YOUR ASSIGNMENT
The material below must be retyped in full, with every line kept exactly as it is.

——————

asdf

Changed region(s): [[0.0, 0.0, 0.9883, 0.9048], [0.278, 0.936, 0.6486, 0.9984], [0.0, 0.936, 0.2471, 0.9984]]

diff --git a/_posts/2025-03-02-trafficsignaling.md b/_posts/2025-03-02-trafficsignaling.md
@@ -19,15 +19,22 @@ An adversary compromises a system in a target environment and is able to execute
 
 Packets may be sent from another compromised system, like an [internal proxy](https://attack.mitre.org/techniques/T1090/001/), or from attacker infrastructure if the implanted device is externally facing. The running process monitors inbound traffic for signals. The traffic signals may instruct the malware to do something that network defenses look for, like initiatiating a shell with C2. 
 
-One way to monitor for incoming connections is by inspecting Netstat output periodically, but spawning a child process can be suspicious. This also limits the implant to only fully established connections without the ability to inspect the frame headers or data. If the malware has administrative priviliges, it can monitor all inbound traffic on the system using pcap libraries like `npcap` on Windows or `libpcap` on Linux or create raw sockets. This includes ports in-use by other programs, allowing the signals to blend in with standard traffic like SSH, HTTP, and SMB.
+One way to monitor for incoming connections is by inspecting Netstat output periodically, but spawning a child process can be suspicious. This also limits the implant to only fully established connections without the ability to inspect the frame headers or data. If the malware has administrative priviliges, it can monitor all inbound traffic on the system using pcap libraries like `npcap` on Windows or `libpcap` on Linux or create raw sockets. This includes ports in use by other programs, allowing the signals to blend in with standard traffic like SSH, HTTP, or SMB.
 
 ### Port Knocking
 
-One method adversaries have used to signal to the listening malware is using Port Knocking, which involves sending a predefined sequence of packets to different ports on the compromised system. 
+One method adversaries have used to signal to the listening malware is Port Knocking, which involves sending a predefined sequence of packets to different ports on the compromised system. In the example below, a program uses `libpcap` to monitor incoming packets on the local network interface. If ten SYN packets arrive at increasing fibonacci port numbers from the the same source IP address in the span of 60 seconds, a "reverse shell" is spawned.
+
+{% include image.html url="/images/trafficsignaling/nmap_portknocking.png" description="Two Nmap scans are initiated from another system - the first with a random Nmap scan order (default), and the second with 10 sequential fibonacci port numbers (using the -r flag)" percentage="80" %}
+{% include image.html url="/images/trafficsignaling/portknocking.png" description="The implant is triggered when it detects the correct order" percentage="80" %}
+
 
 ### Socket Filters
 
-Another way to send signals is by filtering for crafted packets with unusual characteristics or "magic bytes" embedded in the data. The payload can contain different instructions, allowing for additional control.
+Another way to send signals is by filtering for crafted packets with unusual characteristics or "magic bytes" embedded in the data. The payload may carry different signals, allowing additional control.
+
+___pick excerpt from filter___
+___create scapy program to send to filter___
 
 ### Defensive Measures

——————

SOLUTION FOR THIS PROBLEM
asdf

Changed region(s): [[0.0, 0.0, 0.9883, 0.9048], [0.278, 0.936, 0.6486, 0.9984], [0.0, 0.936, 0.2471, 0.9984]]

diff --git a/_posts/2025-03-02-trafficsignaling.md b/_posts/2025-03-02-trafficsignaling.md
@@ -19,15 +19,22 @@ An adversary compromises a system in a target environment and is able to execute
 
 Packets may be sent from another compromised system, like an [internal proxy](https://attack.mitre.org/techniques/T1090/001/), or from attacker infrastructure if the implanted device is externally facing. The running process monitors inbound traffic for signals. The traffic signals may instruct the malware to do something that network defenses look for, like initiatiating a shell with C2. 
 
-One way to monitor for incoming connections is by inspecting Netstat output periodically, but spawning a child process can be suspicious. This also limits the implant to only fully established connections without the ability to inspect the frame headers or data. If the malware has administrative priviliges, it can monitor all inbound traffic on the system using pcap libraries like `npcap` on Windows or `libpcap` on Linux or create raw sockets. This includes ports in-use by other programs, allowing the signals to blend in with standard traffic like SSH, HTTP, and SMB.
+One way to monitor for incoming connections is by inspecting Netstat output periodically, but spawning a child process can be suspicious. This also limits the implant to only fully established connections without the ability to inspect the frame headers or data. If the malware has administrative priviliges, it can monitor all inbound traffic on the system using pcap libraries like `npcap` on Windows or `libpcap` on Linux or create raw sockets. This includes ports in use by other programs, allowing the signals to blend in with standard traffic like SSH, HTTP, or SMB.
 
 ### Port Knocking
 
-One method adversaries have used to signal to the listening malware is using Port Knocking, which involves sending a predefined sequence of packets to different ports on the compromised system. 
+One method adversaries have used to signal to the listening malware is Port Knocking, which involves sending a predefined sequence of packets to different ports on the compromised system. In the example below, a program uses `libpcap` to monitor incoming packets on the local network interface. If ten SYN packets arrive at increasing fibonacci port numbers from the the same source IP address in the span of 60 seconds, a "reverse shell" is spawned.
+
+{% include image.html url="/images/trafficsignaling/nmap_portknocking.png" description="Two Nmap scans are initiated from another system - the first with a random Nmap scan order (default), and the second with 10 sequential fibonacci port numbers (using the -r flag)" percentage="80" %}
+{% include image.html url="/images/trafficsignaling/portknocking.png" description="The implant is triggered when it detects the correct order" percentage="80" %}
+
 
 ### Socket Filters
 
-Another way to send signals is by filtering for crafted packets with unusual characteristics or "magic bytes" embedded in the data. The payload can contain different instructions, allowing for additional control.
+Another way to send signals is by filtering for crafted packets with unusual characteristics or "magic bytes" embedded in the data. The payload may carry different signals, allowing additional control.
+
+___pick excerpt from filter___
+___create scapy program to send to filter___
 
 ### Defensive Measures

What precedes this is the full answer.